[Version comparison data]
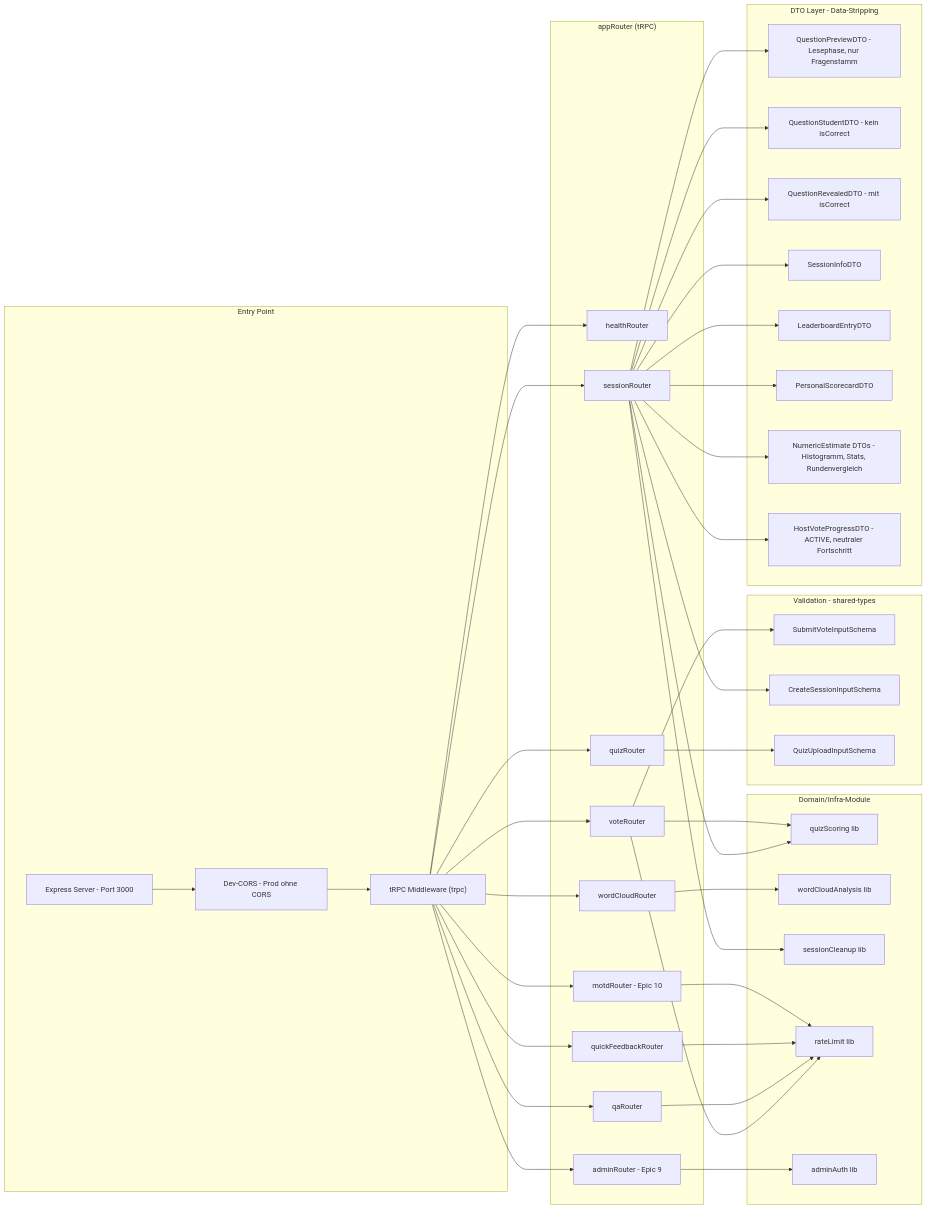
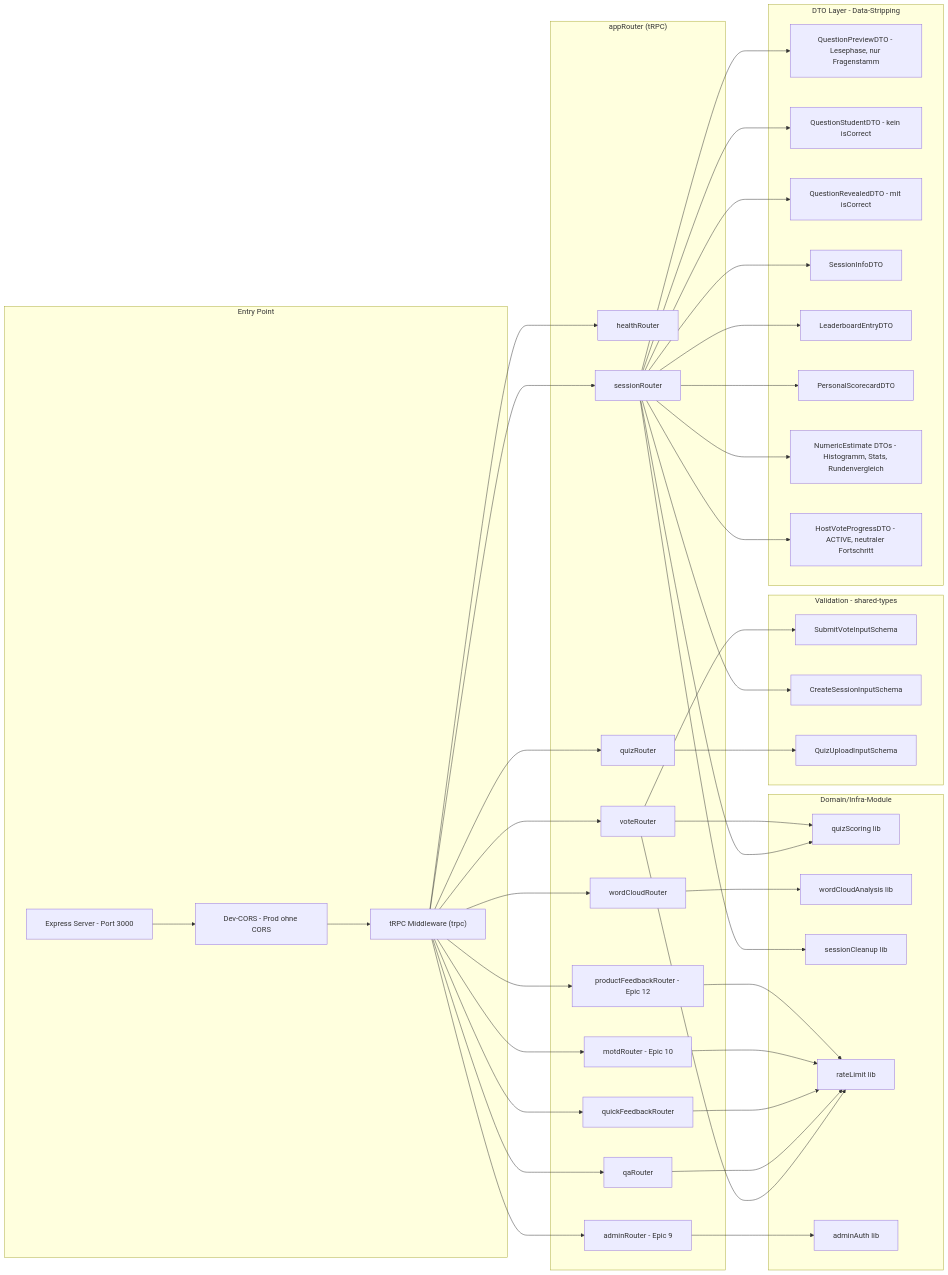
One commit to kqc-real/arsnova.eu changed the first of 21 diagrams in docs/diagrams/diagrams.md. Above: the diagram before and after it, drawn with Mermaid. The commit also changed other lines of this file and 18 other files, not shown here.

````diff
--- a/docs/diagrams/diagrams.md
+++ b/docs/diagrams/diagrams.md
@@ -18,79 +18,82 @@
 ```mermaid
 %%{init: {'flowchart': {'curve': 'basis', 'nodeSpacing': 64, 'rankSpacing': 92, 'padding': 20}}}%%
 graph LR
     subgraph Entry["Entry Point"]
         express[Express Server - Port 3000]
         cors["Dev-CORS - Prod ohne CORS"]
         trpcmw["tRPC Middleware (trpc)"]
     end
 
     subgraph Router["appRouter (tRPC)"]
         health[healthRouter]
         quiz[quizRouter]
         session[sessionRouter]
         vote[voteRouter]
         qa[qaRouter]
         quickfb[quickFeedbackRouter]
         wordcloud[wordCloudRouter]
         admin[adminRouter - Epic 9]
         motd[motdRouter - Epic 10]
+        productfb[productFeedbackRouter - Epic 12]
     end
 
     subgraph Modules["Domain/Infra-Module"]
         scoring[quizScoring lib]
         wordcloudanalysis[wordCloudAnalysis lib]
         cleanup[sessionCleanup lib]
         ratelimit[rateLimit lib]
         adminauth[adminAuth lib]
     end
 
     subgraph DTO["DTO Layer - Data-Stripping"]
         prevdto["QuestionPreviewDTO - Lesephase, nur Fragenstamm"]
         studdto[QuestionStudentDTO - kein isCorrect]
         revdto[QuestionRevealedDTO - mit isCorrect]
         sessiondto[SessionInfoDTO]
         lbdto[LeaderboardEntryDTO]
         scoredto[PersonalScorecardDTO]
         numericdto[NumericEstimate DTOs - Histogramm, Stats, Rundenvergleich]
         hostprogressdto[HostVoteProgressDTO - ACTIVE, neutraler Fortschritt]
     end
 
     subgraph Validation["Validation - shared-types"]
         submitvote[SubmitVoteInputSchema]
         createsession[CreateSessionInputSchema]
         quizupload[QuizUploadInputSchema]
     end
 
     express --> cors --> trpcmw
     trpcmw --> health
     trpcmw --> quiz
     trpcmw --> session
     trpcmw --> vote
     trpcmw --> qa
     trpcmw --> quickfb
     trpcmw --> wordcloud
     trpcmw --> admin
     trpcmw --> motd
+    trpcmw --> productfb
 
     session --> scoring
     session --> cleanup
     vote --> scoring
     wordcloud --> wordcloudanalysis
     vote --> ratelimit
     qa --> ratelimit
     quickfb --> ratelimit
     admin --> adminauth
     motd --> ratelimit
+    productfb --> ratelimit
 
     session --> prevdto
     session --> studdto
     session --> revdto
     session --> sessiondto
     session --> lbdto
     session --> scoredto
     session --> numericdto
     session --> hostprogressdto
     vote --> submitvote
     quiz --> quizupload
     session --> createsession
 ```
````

Your assignment: Set all of the records down once more, letter for letter, with the images removed.

Result of the task:
One commit to kqc-real/arsnova.eu changed the first of 21 diagrams in docs/diagrams/diagrams.md. Above: the diagram before and after it, drawn with Mermaid. The commit also changed other lines of this file and 18 other files, not shown here.

````diff
--- a/docs/diagrams/diagrams.md
+++ b/docs/diagrams/diagrams.md
@@ -18,79 +18,82 @@
 ```mermaid
 %%{init: {'flowchart': {'curve': 'basis', 'nodeSpacing': 64, 'rankSpacing': 92, 'padding': 20}}}%%
 graph LR
     subgraph Entry["Entry Point"]
         express[Express Server - Port 3000]
         cors["Dev-CORS - Prod ohne CORS"]
         trpcmw["tRPC Middleware (trpc)"]
     end
 
     subgraph Router["appRouter (tRPC)"]
         health[healthRouter]
         quiz[quizRouter]
         session[sessionRouter]
         vote[voteRouter]
         qa[qaRouter]
         quickfb[quickFeedbackRouter]
         wordcloud[wordCloudRouter]
         admin[adminRouter - Epic 9]
         motd[motdRouter - Epic 10]
+        productfb[productFeedbackRouter - Epic 12]
     end
 
     subgraph Modules["Domain/Infra-Module"]
         scoring[quizScoring lib]
         wordcloudanalysis[wordCloudAnalysis lib]
         cleanup[sessionCleanup lib]
         ratelimit[rateLimit lib]
         adminauth[adminAuth lib]
     end
 
     subgraph DTO["DTO Layer - Data-Stripping"]
         prevdto["QuestionPreviewDTO - Lesephase, nur Fragenstamm"]
         studdto[QuestionStudentDTO - kein isCorrect]
         revdto[QuestionRevealedDTO - mit isCorrect]
         sessiondto[SessionInfoDTO]
         lbdto[LeaderboardEntryDTO]
         scoredto[PersonalScorecardDTO]
         numericdto[NumericEstimate DTOs - Histogramm, Stats, Rundenvergleich]
         hostprogressdto[HostVoteProgressDTO - ACTIVE, neutraler Fortschritt]
     end
 
     subgraph Validation["Validation - shared-types"]
         submitvote[SubmitVoteInputSchema]
         createsession[CreateSessionInputSchema]
         quizupload[QuizUploadInputSchema]
     end
 
     express --> cors --> trpcmw
     trpcmw --> health
     trpcmw --> quiz
     trpcmw --> session
     trpcmw --> vote
     trpcmw --> qa
     trpcmw --> quickfb
     trpcmw --> wordcloud
     trpcmw --> admin
     trpcmw --> motd
+    trpcmw --> productfb
 
     session --> scoring
     session --> cleanup
     vote --> scoring
     wordcloud --> wordcloudanalysis
     vote --> ratelimit
     qa --> ratelimit
     quickfb --> ratelimit
     admin --> adminauth
     motd --> ratelimit
+    productfb --> ratelimit
 
     session --> prevdto
     session --> studdto
     session --> revdto
     session --> sessiondto
     session --> lbdto
     session --> scoredto
     session --> numericdto
     session --> hostprogressdto
     vote --> submitvote
     quiz --> quizupload
     session --> createsession
 ```
````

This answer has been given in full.